*Assignment*
Please set down the entries below once more, exactly.

*Records provided*
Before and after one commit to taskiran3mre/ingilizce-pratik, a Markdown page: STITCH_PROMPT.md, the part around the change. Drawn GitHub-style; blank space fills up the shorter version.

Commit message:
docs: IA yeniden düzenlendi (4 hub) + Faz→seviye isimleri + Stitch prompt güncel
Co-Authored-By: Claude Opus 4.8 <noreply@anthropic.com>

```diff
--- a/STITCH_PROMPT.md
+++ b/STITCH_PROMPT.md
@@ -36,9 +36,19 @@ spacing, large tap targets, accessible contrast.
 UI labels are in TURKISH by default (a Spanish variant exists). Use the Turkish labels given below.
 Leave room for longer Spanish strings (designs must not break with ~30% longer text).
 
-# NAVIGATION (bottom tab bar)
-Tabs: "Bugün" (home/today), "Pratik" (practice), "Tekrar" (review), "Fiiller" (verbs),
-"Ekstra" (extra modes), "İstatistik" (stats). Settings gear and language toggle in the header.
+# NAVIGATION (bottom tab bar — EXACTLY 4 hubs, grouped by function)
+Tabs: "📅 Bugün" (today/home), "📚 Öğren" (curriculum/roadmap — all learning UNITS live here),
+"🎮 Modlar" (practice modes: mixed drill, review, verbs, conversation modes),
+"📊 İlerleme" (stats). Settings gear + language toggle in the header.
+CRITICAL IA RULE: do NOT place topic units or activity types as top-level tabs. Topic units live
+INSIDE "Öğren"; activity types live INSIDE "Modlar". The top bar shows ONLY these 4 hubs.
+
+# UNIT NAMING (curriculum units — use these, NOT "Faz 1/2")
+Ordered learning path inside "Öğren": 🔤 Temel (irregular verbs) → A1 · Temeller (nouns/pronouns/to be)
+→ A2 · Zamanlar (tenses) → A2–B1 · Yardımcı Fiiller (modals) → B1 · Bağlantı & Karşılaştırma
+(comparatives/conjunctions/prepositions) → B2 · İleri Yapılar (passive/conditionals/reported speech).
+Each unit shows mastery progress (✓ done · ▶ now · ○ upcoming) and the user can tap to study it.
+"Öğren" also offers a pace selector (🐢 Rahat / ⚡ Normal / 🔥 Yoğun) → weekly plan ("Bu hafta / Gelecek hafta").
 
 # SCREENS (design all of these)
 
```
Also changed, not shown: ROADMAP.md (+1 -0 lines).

*Result below*
Before and after one commit to taskiran3mre/ingilizce-pratik, a Markdown page: STITCH_PROMPT.md, the part around the change. Drawn GitHub-style; blank space fills up the shorter version.

Commit message:
docs: IA yeniden düzenlendi (4 hub) + Faz→seviye isimleri + Stitch prompt güncel
Co-Authored-By: Claude Opus 4.8 <noreply@anthropic.com>

```diff
--- a/STITCH_PROMPT.md
+++ b/STITCH_PROMPT.md
@@ -36,9 +36,19 @@ spacing, large tap targets, accessible contrast.
 UI labels are in TURKISH by default (a Spanish variant exists). Use the Turkish labels given below.
 Leave room for longer Spanish strings (designs must not break with ~30% longer text).
 
-# NAVIGATION (bottom tab bar)
-Tabs: "Bugün" (home/today), "Pratik" (practice), "Tekrar" (review), "Fiiller" (verbs),
-"Ekstra" (extra modes), "İstatistik" (stats). Settings gear and language toggle in the header.
+# NAVIGATION (bottom tab bar — EXACTLY 4 hubs, grouped by function)
+Tabs: "📅 Bugün" (today/home), "📚 Öğren" (curriculum/roadmap — all learning UNITS live here),
+"🎮 Modlar" (practice modes: mixed drill, review, verbs, conversation modes),
+"📊 İlerleme" (stats). Settings gear + language toggle in the header.
+CRITICAL IA RULE: do NOT place topic units or activity types as top-level tabs. Topic units live
+INSIDE "Öğren"; activity types live INSIDE "Modlar". The top bar shows ONLY these 4 hubs.
+
+# UNIT NAMING (curriculum units — use these, NOT "Faz 1/2")
+Ordered learning path inside "Öğren": 🔤 Temel (irregular verbs) → A1 · Temeller (nouns/pronouns/to be)
+→ A2 · Zamanlar (tenses) → A2–B1 · Yardımcı Fiiller (modals) → B1 · Bağlantı & Karşılaştırma
+(comparatives/conjunctions/prepositions) → B2 · İleri Yapılar (passive/conditionals/reported speech).
+Each unit shows mastery progress (✓ done · ▶ now · ○ upcoming) and the user can tap to study it.
+"Öğren" also offers a pace selector (🐢 Rahat / ⚡ Normal / 🔥 Yoğun) → weekly plan ("Bu hafta / Gelecek hafta").
 
 # SCREENS (design all of these)
 
```
Also changed, not shown: ROADMAP.md (+1 -0 lines).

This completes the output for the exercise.